With the data structures in place, implementing the puzzle solutions is a straightforward translation from the Python solution:

struct list *play(struct list *p1, struct list *p2)
{
while (!is_empty(p1) && !is_empty(p2)) {
if (card1->value > card2->value) {
append(p1, card1); append(p1, card2);
} else {
append(p2, card2); append(p2, card1);
}
}
return is_empty(p1) ? p2 : p1;
}

struct game2_res {
int winner;
struct list *winner_hand;
};
#define WIN(w,wh) \
(struct game2_res){ .winner = (w), .winner_hand = (wh) }

struct game2_res play2(struct list *p1, struct list *p2)

{
struct node *s1 = 0;
struct node *s2 = 0;
struct game2_res winner;

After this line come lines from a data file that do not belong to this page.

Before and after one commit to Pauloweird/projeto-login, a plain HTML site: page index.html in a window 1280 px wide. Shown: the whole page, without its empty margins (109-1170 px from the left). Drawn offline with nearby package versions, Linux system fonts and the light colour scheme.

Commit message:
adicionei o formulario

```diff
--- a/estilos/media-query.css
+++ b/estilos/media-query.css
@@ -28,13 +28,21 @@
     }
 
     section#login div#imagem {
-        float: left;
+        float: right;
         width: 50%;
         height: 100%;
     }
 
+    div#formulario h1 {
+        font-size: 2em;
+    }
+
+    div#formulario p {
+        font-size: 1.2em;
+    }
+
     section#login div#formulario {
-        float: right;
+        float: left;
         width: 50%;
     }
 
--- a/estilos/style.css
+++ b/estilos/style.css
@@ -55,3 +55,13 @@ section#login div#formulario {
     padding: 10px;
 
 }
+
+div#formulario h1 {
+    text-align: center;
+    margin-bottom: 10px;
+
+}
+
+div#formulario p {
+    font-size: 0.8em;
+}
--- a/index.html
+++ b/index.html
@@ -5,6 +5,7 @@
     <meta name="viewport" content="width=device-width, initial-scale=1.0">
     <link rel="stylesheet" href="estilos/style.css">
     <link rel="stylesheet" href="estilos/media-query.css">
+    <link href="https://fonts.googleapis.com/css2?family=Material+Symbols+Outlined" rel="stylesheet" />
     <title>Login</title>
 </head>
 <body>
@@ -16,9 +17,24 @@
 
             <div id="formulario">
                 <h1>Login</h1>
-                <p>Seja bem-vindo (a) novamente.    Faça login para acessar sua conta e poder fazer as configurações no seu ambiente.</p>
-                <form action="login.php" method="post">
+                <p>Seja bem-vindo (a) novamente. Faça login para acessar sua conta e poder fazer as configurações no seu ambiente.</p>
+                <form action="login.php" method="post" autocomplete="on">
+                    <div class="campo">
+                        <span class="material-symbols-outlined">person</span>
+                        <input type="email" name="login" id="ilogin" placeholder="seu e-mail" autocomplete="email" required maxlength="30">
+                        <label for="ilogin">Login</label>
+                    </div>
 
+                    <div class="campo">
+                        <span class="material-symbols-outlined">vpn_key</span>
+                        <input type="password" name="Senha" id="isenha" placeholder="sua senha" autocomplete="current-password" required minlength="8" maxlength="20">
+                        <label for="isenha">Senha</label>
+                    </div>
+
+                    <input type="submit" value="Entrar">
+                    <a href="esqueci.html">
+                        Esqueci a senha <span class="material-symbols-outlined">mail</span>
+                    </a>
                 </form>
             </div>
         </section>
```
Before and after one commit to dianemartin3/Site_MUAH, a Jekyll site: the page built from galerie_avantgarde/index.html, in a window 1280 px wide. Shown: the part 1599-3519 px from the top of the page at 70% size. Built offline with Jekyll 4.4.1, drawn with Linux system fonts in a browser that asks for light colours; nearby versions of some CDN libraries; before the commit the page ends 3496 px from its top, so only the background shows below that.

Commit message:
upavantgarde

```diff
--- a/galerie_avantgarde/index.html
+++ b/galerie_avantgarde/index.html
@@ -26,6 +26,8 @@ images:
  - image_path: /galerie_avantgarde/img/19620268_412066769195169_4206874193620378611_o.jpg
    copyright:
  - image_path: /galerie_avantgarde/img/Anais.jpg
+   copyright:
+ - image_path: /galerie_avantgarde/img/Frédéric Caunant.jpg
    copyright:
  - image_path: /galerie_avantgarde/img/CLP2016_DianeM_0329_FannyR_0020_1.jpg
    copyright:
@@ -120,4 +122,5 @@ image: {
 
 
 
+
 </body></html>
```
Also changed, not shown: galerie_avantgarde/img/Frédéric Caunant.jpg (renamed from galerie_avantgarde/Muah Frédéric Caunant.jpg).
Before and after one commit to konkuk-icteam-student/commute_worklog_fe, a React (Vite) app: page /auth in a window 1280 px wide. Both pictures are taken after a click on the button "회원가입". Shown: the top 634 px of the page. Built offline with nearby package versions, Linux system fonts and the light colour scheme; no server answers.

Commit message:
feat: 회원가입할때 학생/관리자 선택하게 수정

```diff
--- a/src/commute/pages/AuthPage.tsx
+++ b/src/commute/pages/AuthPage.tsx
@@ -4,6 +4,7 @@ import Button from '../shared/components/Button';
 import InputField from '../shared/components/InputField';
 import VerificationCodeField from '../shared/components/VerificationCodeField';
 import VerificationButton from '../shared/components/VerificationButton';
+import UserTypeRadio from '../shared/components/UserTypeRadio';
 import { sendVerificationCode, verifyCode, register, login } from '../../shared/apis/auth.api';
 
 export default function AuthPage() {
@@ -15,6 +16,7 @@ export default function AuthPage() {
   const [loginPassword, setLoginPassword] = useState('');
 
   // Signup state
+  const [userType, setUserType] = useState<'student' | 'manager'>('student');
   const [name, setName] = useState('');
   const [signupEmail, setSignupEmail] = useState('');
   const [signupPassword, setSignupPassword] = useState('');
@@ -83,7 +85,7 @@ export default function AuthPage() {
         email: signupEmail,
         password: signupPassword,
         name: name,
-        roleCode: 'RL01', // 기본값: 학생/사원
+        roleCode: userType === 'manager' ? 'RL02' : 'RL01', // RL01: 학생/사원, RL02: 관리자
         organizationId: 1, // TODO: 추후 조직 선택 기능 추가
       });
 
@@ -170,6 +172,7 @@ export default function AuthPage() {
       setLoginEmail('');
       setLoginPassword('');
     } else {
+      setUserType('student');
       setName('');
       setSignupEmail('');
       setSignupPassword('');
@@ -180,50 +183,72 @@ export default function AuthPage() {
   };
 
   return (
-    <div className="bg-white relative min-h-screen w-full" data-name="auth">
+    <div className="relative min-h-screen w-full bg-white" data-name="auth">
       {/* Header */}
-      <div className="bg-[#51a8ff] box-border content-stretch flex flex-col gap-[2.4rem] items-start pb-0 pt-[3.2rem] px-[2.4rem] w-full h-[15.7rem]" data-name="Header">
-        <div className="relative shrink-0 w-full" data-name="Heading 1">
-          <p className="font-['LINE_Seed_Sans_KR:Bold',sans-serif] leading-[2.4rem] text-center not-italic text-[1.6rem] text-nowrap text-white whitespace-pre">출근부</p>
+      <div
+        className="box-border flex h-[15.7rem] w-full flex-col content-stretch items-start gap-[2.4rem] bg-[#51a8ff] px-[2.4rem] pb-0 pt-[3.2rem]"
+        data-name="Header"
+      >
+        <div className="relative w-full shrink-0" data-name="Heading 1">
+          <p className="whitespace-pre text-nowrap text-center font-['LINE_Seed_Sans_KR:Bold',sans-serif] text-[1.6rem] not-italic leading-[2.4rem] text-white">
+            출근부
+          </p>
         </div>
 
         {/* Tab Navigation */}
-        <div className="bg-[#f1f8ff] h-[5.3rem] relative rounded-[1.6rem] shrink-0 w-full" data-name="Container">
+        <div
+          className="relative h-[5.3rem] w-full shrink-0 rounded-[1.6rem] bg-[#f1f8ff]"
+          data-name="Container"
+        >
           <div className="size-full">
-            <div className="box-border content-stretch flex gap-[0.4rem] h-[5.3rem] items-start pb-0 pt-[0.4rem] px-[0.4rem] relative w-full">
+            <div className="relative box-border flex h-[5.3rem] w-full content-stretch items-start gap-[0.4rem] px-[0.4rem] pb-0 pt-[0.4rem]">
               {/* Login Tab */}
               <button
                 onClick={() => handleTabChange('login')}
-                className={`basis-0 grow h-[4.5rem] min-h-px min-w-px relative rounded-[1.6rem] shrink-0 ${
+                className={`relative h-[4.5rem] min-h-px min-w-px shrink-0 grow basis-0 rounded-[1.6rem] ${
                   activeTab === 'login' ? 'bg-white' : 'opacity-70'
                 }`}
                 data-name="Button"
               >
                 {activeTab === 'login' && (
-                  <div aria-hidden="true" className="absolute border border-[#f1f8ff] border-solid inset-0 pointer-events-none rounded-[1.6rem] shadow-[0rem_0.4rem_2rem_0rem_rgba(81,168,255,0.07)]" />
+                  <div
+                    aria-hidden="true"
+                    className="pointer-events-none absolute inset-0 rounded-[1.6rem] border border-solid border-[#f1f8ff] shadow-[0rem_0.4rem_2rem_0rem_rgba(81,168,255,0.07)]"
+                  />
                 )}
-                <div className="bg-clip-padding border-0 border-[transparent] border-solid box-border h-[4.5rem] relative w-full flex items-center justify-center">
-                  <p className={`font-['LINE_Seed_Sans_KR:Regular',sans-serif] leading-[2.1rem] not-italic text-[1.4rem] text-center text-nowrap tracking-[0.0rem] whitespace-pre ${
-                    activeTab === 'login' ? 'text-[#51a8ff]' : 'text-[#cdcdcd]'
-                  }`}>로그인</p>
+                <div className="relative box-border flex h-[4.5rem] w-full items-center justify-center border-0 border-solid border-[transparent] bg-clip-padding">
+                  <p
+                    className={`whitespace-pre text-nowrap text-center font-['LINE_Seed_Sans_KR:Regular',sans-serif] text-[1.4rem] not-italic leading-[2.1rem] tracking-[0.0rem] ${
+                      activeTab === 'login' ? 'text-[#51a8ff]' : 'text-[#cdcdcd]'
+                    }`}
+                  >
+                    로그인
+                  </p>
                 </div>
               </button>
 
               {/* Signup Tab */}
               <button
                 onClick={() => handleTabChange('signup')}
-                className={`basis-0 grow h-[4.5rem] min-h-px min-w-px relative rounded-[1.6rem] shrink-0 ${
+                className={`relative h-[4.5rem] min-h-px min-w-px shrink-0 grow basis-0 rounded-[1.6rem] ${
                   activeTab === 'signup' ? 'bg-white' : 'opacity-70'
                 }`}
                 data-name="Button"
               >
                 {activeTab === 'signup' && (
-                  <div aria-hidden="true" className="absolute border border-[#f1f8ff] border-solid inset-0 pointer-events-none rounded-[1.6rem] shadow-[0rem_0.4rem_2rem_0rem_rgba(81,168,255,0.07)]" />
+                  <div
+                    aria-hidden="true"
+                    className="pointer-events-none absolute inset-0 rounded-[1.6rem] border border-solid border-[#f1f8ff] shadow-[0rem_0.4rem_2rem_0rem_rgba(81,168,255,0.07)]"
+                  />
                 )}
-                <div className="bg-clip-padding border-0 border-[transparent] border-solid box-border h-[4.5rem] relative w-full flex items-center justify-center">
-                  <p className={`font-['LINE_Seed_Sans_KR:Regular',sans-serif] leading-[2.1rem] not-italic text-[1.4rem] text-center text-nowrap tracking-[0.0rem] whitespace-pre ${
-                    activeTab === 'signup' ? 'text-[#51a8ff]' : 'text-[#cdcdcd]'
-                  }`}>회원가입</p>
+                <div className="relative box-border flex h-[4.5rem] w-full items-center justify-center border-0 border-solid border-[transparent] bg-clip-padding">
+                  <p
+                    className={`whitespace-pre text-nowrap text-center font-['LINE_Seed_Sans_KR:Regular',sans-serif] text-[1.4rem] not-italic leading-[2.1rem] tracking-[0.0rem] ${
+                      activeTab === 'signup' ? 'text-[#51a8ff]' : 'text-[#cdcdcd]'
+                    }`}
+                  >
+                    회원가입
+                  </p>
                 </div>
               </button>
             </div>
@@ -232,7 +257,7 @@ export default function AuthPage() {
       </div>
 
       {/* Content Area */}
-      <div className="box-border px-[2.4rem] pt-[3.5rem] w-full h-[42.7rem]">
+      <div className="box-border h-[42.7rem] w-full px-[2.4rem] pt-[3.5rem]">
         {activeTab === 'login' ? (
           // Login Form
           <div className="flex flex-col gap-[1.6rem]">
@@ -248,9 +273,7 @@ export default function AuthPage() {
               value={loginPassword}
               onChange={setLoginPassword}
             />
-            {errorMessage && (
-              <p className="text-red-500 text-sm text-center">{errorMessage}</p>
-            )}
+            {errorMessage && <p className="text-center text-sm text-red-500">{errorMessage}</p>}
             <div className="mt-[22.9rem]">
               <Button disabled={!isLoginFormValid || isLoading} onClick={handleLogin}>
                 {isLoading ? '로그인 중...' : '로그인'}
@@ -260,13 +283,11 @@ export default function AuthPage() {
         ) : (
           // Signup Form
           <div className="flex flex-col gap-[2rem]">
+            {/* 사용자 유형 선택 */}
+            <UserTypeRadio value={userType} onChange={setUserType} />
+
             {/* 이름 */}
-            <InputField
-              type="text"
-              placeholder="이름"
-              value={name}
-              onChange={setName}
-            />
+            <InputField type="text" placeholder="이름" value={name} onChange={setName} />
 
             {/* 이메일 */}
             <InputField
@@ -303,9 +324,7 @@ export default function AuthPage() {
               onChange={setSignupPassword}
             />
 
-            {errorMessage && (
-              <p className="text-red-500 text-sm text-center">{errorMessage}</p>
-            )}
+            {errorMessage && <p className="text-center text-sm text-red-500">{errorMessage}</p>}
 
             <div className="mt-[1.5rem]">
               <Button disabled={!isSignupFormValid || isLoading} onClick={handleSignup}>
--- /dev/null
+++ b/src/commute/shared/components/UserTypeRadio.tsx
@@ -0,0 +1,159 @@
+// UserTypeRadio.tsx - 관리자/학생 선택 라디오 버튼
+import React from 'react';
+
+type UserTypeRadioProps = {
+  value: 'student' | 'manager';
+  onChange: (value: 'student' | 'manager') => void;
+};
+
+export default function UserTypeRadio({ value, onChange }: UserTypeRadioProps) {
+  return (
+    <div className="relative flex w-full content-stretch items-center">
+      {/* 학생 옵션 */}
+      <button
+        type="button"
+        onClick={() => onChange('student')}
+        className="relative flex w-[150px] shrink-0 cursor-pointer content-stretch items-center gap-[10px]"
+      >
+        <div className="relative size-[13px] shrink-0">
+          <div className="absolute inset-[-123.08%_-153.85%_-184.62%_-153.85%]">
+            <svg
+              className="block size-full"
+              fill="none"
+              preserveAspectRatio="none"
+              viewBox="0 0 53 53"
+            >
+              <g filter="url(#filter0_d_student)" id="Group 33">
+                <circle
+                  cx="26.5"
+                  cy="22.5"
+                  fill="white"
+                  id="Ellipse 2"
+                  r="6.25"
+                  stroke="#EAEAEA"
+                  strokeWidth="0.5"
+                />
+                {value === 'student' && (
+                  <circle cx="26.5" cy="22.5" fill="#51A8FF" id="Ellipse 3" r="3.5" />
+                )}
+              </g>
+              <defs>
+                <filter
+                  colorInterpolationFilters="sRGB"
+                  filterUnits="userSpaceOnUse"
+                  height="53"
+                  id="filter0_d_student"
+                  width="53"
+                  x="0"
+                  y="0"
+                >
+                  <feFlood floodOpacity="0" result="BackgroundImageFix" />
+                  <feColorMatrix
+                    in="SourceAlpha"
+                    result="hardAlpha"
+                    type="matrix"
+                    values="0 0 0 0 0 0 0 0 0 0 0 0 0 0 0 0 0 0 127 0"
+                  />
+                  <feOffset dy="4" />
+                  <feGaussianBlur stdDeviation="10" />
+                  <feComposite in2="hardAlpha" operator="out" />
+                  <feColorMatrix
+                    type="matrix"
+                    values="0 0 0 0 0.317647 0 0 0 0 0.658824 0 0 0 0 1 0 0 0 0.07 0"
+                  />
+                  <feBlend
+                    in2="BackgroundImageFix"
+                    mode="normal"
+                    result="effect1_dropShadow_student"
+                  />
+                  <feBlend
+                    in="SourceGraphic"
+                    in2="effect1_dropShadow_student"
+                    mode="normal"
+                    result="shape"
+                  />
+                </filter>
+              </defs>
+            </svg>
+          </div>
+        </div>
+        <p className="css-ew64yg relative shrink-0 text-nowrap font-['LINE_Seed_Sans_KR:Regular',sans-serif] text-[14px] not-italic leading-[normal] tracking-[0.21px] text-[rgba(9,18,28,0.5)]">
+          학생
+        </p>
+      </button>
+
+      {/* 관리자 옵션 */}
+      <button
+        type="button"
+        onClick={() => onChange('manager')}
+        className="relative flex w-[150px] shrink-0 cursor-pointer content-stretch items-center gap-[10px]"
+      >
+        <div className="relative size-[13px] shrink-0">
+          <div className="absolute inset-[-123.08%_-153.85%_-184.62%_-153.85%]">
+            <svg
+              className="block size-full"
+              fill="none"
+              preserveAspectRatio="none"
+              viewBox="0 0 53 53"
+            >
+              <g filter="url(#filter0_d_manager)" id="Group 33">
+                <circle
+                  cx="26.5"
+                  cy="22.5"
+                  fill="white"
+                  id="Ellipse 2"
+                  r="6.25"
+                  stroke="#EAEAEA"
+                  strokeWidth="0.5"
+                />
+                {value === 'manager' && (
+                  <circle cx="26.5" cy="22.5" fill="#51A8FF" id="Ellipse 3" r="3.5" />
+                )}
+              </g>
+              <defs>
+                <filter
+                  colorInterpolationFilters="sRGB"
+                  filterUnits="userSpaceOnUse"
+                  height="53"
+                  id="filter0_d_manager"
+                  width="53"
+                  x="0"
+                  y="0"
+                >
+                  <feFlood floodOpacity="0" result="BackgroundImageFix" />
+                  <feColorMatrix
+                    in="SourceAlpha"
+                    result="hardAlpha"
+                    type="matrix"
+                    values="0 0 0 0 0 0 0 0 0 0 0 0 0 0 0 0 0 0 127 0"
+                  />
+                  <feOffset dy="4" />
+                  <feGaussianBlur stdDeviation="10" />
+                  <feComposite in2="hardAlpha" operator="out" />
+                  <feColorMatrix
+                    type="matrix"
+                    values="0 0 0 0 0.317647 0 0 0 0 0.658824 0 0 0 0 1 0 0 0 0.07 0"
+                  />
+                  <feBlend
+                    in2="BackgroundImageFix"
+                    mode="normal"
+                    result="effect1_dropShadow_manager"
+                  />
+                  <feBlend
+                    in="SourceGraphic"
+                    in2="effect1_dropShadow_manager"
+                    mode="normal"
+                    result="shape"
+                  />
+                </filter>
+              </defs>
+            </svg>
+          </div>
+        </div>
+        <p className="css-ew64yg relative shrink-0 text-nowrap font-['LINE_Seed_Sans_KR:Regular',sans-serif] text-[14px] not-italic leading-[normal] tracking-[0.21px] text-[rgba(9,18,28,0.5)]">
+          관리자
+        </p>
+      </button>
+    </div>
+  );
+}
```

while (!is_empty(p1) && !is_empty(p2)) {
if (contains(s1, p1) || contains(s2, p2)) {
winner = WIN(1, p1);
goto finish;
}
s1 = insert(s1, p1);
s2 = insert(s2, p2);

int w;
if (card1->value > length(p1) || card2->value > length(p2)) {
w = (card1->value > card2->value) ? 1 : 2;
} else {
struct game2_res rec_res;
struct list *p1_copy = copy_prefix(p1, card1->value);
struct list *p2_copy = copy_prefix(p2, card2->value);
rec_res = play2(p1_copy, p2_copy);
w = rec_res.winner;
free_list(p1_copy);
free_list(p2_copy);
}

if (w == 1) {
append(p1, card1); append(p1, card2);
} else {
append(p2, card2); append(p2, card1);
}
}

winner = is_empty(p1) ? WIN(2,p2) : WIN(1,p1);
finish:
free_stree(s1);
free_stree(s2);
return winner;
}

int hand_score(struct list *hand)
{
int res = 0;
int multiple = 1;
multiple += 1;
}
return res;
}

void puzzle1(struct list *p1, struct list *p2)
{
struct list *p1c = copy_list(p1);
struct list *p2c = copy_list(p2);

struct list *winner = play(p1c, p2c);
printf("Score: %d\n", hand_score(winner));

free_list(p1c);
free_list(p2c);
// winner is a copy of one of them, so it should not
// be freed.
}

void puzzle2(struct list *p1, struct list *p2)
{
struct list *p1c = copy_list(p1);
struct list *p2c = copy_list(p2);

struct game2_res res = play2(p1c, p2c);
printf("Score: %d\n", hand_score(res.winner_hand));

free_list(p1c);
free_list(p2c);
}